Adrienne said Amik was a deeply loved mentor to many in the community who were interested in the language and culture. “The Anishinaabe Izhitwaawin was especially meaningful to Amik,” Adrienne said. “He would talk about how Art Gahbow, Marge Anderson and Dave Matrious all contributed to the vision of a place where tribal members could go to learn and practice our old ways — a place to socialize in Ojibwemowin, a place to heal, a place to harvest, and a place for community. In Amik’s mind, it was a place for all people to come and be together as a community and rough it like the old days. He would speak about how he saw those on the road to recovery from drugs and alcohol coming to the grounds to heal and be in nature, using the language and customs as a part of their healing process. He envisioned kids running around, winnowing rice, hauling sap buckets, and speaking the language freely with each other. Rutledge wasn’t just the place that Amik worked, it was the foundation for a dream that he carried for the tribe.”
Another friend was Michael ‘Migizi’ Sullivan from Lac Courte Oreilles in Wisconsin. Michael was a seventh grader when he met Amik, who traveled to LCO as a teacher coach. “He was al- ways in LCO for our powwows,” said Michael. “He took a liking to me early. We had the same clan, and he knew I was really into language and music.”
Michael called Amik a “Hall of Fame singer,” as well as a keeper of rare ceremonial songs. As a young man who was fluent in the language, Amik spoke with elders from all over Ojibwe country to learn and pass on those songs and other traditions that might have been forgotten.
“He was the only speaker I knew who had all the words for tattoos and hickeys,” Michael said. “But he had no words for shame or guilt. He said those were Chimookomaan concepts.”
Michael and Amik worked together on the online Ojibwe dictionary while Michael was earning his Ph.D. in Linguistics, and at the time of Amik’s death they were working on a book of stories, which Michael said is 95 percent finished.
Like Eli, Michael said he would miss Amik’s sense of humor — but also his encouragement. “He was real supportive, eh? When it comes to us young guys learning Ojibwe, it’s hard.

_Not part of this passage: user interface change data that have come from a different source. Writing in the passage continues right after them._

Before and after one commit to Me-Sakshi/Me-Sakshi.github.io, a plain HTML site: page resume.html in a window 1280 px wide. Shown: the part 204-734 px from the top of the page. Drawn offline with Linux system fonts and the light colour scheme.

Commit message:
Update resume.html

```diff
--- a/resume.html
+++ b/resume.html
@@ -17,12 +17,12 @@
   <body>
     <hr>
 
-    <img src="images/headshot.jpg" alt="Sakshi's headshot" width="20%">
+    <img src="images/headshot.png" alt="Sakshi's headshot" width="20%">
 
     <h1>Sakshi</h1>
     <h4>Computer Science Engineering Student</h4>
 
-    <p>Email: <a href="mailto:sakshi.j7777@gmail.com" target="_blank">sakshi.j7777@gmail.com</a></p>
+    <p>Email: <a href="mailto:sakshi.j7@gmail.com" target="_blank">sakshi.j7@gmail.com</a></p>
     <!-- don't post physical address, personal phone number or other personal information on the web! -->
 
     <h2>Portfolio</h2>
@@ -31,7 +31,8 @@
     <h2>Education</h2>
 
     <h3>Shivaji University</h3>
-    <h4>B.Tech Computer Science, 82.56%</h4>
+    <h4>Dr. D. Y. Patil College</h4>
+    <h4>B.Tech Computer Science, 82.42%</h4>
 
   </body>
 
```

There’s a lot of critical people out there. He was one of those who encouraged us to be creative with our language, to use it and make things funny and descriptive, in a way that allows us to take ownership. He got a kick out of hearing us.”
Michael echoed Lee Staples, saying Amik had accomplished his purpose, and as much as people may want to be “stingy” and not let him go, it was his time. “He was engaged in language teaching for so long, and in the last 10 years, as some of us were learning to speak the language, it was like a victory lap as he came toward the end of his life.”
Several hundred attended Amik’s funeral in Aazhoomog — possibly the largest group ever gathered at the community center. The size of the crowd was a testament to Amik’s impact as a teacher, friend and warrior for his people and culture.
“It’s hard to believe how much of an impact he made,” Eli said. “From the time he died up until the funeral, I met so many people I didn’t even know about. They came from all over. It was a such a powerful thing to see how many people showed up. There was a lot of respect for that old man.”
Some wondered why Amik chose to be buried in Hinckley rather than Aazhoomog, but Eli said he had clearly stated his desire to family members and others. Passing the cemetery in Hinckley, Amik would say, “When I pass, that’s where I want to be buried.”
One time Eli asked him why. Amik said, “I want to be buried there so I can see my kids when they go by.”
“And I want to mess with all those white people,” he added.
“It was always humor with that guy,” Eli said. “I’m gonna miss that man.”